_Problem_
Tally the lines of these entries that include "changed"; respond with only that tally.

Items from a data source:
□ □ □
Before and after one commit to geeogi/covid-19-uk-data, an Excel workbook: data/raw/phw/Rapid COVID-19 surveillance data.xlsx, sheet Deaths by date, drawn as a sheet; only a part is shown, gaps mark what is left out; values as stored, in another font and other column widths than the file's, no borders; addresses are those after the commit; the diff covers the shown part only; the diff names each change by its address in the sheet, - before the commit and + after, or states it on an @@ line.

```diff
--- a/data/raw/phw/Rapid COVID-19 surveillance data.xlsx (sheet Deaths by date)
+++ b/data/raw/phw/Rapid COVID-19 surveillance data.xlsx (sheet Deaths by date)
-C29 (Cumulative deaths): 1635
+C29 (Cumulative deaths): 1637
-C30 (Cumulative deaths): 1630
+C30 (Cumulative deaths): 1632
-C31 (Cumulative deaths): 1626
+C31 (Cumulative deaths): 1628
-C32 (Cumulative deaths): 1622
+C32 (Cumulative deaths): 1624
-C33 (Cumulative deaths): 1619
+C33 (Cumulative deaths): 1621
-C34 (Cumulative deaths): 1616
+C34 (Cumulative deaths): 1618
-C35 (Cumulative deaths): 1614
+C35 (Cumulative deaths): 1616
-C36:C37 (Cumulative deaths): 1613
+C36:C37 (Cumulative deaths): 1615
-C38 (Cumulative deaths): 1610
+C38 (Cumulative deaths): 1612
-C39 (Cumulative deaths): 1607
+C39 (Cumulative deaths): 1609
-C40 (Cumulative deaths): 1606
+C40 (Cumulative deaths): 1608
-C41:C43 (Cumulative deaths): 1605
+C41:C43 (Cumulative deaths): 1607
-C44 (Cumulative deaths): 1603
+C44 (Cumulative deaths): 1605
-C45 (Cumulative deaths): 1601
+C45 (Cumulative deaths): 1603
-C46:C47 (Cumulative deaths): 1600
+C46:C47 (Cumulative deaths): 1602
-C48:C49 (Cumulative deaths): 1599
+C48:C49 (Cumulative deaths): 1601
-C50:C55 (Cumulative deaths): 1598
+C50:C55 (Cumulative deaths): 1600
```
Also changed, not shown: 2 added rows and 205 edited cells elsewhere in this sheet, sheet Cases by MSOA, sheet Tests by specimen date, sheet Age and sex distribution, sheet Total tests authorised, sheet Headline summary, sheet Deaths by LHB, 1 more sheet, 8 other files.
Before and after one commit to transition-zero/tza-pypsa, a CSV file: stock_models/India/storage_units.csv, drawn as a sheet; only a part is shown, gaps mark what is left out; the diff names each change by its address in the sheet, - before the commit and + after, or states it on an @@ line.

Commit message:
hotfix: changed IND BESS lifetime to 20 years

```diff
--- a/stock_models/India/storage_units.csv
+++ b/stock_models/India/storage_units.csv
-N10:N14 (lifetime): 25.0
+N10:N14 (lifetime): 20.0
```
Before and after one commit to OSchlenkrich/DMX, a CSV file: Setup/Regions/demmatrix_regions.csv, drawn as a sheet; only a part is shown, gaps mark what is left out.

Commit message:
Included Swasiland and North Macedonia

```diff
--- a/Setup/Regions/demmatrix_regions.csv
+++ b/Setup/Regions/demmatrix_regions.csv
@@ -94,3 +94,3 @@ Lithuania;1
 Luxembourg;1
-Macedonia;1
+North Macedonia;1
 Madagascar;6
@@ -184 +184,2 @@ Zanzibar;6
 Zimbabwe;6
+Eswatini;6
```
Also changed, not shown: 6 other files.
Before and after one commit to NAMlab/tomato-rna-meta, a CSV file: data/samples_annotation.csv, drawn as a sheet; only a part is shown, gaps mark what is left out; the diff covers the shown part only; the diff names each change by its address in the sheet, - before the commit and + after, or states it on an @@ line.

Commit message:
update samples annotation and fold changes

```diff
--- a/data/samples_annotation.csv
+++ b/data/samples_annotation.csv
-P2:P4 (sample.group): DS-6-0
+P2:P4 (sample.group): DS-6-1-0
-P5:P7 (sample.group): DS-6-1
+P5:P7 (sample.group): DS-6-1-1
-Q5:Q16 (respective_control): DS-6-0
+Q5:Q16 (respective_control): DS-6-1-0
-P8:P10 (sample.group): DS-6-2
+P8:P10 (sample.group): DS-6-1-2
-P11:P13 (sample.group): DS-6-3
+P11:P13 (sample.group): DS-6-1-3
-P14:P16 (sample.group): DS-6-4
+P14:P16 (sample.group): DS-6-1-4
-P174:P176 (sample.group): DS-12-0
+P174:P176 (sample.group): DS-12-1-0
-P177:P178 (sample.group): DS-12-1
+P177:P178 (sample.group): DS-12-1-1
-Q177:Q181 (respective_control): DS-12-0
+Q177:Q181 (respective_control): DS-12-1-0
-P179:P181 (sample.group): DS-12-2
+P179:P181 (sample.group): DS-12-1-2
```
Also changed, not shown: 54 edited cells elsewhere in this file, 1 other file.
□ □ □
_Answer space_
4